Police in Nanaimo are turning to the public for help identifying two men suspected of a break-and-enter attempt at a Nicol Street apartment building. (Photo submitted)
Nanaimo RCMP looking for two men suspected of a break-and-enter attempt

Security camera snapped images in Nicol Street apartment building parking lot

An Island Health nurse prepares a dose of COVID-19 vaccine. (Photo courtesy Island Health)
Island Health opening 19 clinics to immunize Vancouver Island residents

Health authority anticipates more than 40,000 people will be immunized over the next month

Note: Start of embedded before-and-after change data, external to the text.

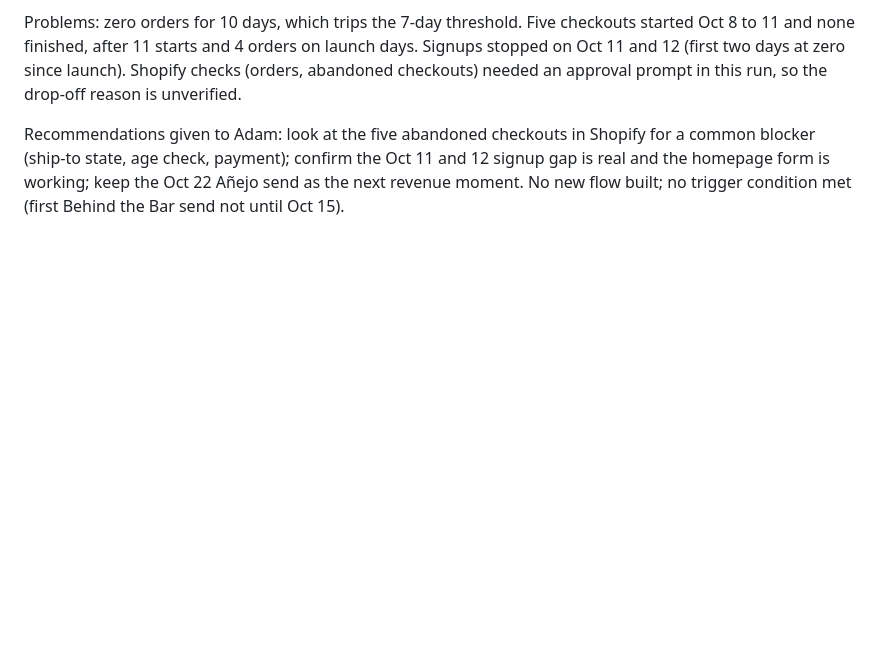
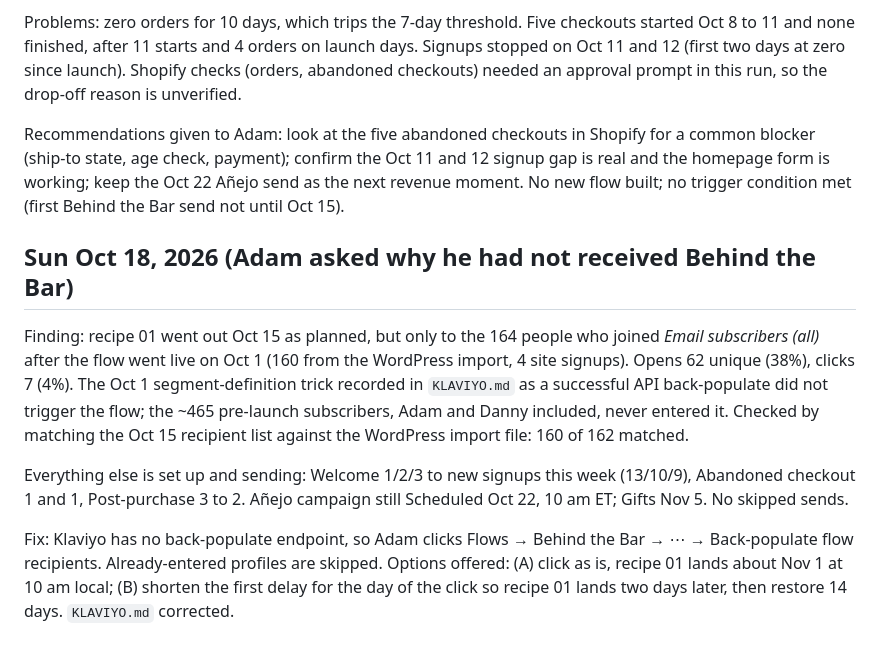
Before and after one commit to millmz/denadatequila, a Markdown page: email/WEEKLY-LOG.md, the part around the change. Rendered like a GitHub page; blank space fills up the shorter version.

```diff
--- a/email/WEEKLY-LOG.md
+++ b/email/WEEKLY-LOG.md
@@ -82,3 +82,23 @@ Shopify for a common blocker (ship-to state, age check, payment); confirm
 the Oct 11 and 12 signup gap is real and the homepage form is working; keep
 the Oct 22 Añejo send as the next revenue moment. No new flow built; no
 trigger condition met (first Behind the Bar send not until Oct 15).
+
+## Sun Oct 18, 2026 (Adam asked why he had not received Behind the Bar)
+
+Finding: recipe 01 went out Oct 15 as planned, but only to the 164 people who
+joined *Email subscribers (all)* after the flow went live on Oct 1 (160 from
+the WordPress import, 4 site signups). Opens 62 unique (38%), clicks 7 (4%).
+The Oct 1 segment-definition trick recorded in `KLAVIYO.md` as a successful
+API back-populate did not trigger the flow; the ~465 pre-launch subscribers,
+Adam and Danny included, never entered it. Checked by matching the Oct 15
+recipient list against the WordPress import file: 160 of 162 matched.
+
+Everything else is set up and sending: Welcome 1/2/3 to new signups this week
+(13/10/9), Abandoned checkout 1 and 1, Post-purchase 3 to 2. Añejo campaign
+still Scheduled Oct 22, 10 am ET; Gifts Nov 5. No skipped sends.
+
+Fix: Klaviyo has no back-populate endpoint, so Adam clicks Flows → Behind the
+Bar → ⋯ → Back-populate flow recipients. Already-entered profiles are skipped.
+Options offered: (A) click as is, recipe 01 lands about Nov 1 at 10 am local;
+(B) shorten the first delay for the day of the click so recipe 01 lands two
+days later, then restore 14 days. `KLAVIYO.md` corrected.
```
Also changed, not shown: email/KLAVIYO.md (+15 -10 lines).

Montreal Canadiens right wing Paul Byron (41) fights for control of the puck with Vancouver Canucks defenceman Quinn Hughes (43) during first period NHL action in Vancouver, Monday, March 8, 2021. THE CANADIAN PRESS/Jonathan Hayward
Captain Clutch: Horvat nets shootout winner as Canucks edge Habs 2-1

Vancouver, Montreal tangle again on Wednesday

A special committee has been appointed to look at reforming B.C.’s police act and is inviting the public to make submissions until April 30, 2021. (Black Press media file)
Have thoughts on B.C.’s review of the provincial Police Act?

Submissions will be accepted until April 30

A sports car crashed into a lamp standard and rolled down the hill behind Country Club Centre mall on Sunday night. (Greg Sakaki/News Bulletin)
Sports car crashes into lamp post, rolls down hill behind Nanaimo mall

Driver uninjured in incident Sunday night on Norwell Drive

Cottonwoods Care Home in Kelowna. (Google Maps)
New COVID-19 outbreak at Kelowna care home includes fully vaccinated seniors: Henry

Two staff and 10 residents tested positive at Cottonwoods Care Centre

Excerpts from a conversation between Bria Fisher and the fake truLOCAL job. Fisher had signed a job agreement and was prepared to start work for what she thought was truLOCAL before she learned it was a scam. (Contributed)
B.C. woman warning others after losing $3,000 in job scam

Bria Fisher was hired by what she thought was a Canadian company, only to be out thousands

Provincial health officer Dr. Bonnie Henry and Health Minister Adrian Dix provide a regular update on the COVID-19 situation, B.C. legislature, March 2, 2020. (B.C. government)
B.C.’s COVID-19 cases: 545 Saturday, 532 Sunday, 385 Monday

Focus on Prince Rupert, Lower Mainland large workplaces

Rising accident rates and payout costs have contributed to billion-dollar deficits at ICBC. (Comox Valley Record)
B.C. appealing decision keeping ICBC injury cases in court

David Eby vows to ‘clip wings’ of personal injury lawyers

Most Read